The scenes between Washizu and his wife Asaji (Isuzu Yamada) are not only excellent imaginings of the relationship between Macbeth and Lady Macbeth, but they also skew understood notions between men and women, social and gender-based understandings of the time that more or less stated that women were inferior to men. In Macbeth, there's no doubt that Lady Macbeth calls the shots, keeping her husband under complete control. In Throne of Blood, Washizu presents the air of being in control, but it's obvious that his wife gets her way when she sees fit. Mifune's eyes depict a wariness and a reluctant, atmospheric submission to Asaji's whims. Washizu is all bravado and leadership, but he simply has no way around Asaji's ideas of further advancement. There are a few scenes in which it appears that he will lash out at her, either physically or verbally, but no matter how agitated Washizu gets, there's a barrier that he cannot cross. His face drops, and his eyes dim powerfully.

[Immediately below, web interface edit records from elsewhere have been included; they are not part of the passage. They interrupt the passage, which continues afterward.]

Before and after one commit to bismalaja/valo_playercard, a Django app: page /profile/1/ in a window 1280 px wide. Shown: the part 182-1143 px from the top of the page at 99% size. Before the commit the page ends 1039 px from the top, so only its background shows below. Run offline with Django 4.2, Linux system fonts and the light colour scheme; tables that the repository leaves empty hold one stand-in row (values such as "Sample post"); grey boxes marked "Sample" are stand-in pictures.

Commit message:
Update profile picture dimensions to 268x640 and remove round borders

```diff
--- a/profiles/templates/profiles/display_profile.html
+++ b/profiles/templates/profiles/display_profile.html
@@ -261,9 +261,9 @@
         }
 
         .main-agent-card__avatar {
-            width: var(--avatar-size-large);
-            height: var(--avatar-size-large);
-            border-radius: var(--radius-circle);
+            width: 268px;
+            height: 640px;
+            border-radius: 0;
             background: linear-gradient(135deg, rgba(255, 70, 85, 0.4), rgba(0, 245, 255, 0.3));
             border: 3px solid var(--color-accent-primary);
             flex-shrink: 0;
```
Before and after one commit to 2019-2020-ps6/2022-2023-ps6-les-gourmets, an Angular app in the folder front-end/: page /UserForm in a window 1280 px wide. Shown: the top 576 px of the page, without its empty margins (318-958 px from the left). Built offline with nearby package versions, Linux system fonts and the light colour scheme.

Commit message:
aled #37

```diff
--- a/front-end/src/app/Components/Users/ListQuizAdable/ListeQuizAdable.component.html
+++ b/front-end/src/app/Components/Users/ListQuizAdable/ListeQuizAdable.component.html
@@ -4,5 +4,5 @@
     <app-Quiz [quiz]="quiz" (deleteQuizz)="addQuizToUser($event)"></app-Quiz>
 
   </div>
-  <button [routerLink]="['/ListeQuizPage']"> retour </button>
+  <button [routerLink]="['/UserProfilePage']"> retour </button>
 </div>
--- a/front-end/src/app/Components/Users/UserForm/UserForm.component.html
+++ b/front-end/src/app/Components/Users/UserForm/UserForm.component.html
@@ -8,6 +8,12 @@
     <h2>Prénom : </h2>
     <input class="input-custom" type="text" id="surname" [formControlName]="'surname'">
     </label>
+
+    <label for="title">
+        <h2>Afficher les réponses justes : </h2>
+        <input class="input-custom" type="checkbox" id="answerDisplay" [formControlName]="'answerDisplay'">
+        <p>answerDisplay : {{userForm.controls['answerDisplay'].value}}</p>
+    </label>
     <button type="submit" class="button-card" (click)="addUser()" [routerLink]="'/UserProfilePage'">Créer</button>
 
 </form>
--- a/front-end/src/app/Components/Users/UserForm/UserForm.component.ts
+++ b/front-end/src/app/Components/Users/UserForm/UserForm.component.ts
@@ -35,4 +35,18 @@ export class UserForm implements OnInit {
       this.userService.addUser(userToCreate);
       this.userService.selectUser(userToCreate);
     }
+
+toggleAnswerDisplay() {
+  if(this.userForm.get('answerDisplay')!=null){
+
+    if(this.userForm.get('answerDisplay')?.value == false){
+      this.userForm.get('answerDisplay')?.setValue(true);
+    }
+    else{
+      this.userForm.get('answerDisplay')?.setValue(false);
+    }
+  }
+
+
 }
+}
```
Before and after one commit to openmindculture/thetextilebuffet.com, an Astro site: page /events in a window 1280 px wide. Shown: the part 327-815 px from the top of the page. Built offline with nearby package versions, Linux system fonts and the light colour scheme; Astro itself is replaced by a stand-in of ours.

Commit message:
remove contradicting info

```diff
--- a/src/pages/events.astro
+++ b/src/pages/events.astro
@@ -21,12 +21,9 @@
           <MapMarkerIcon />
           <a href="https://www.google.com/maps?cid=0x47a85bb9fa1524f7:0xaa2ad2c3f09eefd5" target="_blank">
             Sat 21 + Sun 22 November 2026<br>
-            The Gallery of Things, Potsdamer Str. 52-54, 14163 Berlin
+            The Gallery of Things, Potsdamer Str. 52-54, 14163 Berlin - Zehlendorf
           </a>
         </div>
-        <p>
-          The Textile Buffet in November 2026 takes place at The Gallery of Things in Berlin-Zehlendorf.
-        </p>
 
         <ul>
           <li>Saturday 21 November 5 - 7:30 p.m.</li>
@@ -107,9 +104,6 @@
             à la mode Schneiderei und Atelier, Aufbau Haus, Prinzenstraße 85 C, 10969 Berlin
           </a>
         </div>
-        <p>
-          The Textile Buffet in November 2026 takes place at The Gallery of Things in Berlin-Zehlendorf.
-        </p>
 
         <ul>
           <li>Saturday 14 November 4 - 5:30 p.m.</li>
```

I could not find a screencap that fully illustrates the power and range of the banquet scene; however, the death scene below helps to show Washizu's descent into madness, loss of power, and ultimately defeat, which has its first stirrings when he sees the ghost sitting to his right. In the banquet scene, Mifune does an astounding job of showing the guilt and insanity of Washizu's mental state. There could have been the potential to over-act, yet the more Mifune puts into the scene, the more powerful it becomes. His eyes widen, his teeth are bared, and his facial muscles seem to stretch. The fear and doubts that his eyes merely hinted at in the film's beginning now register without any doubt or reservation. Washizu is at his end, both emotionally and physically. Before being ambushed by his subjects, he animatedly assures them of his (supposed) victory, yet this pride and assurance is clearly mixed with the delusions and madness that have not gone away. Mifune's face does everything to show this. Look at his eyes in the death scene below. In my opinion, no other death scene in cinema history could have been better portrayed. Mifune was more than just a terrific actor. He was a man who could become a character by sheer force of his body language and facial tics, almost to the point of his acting merely accompanying his body. The combination of his talent and physical makeup remain unmatched to this day.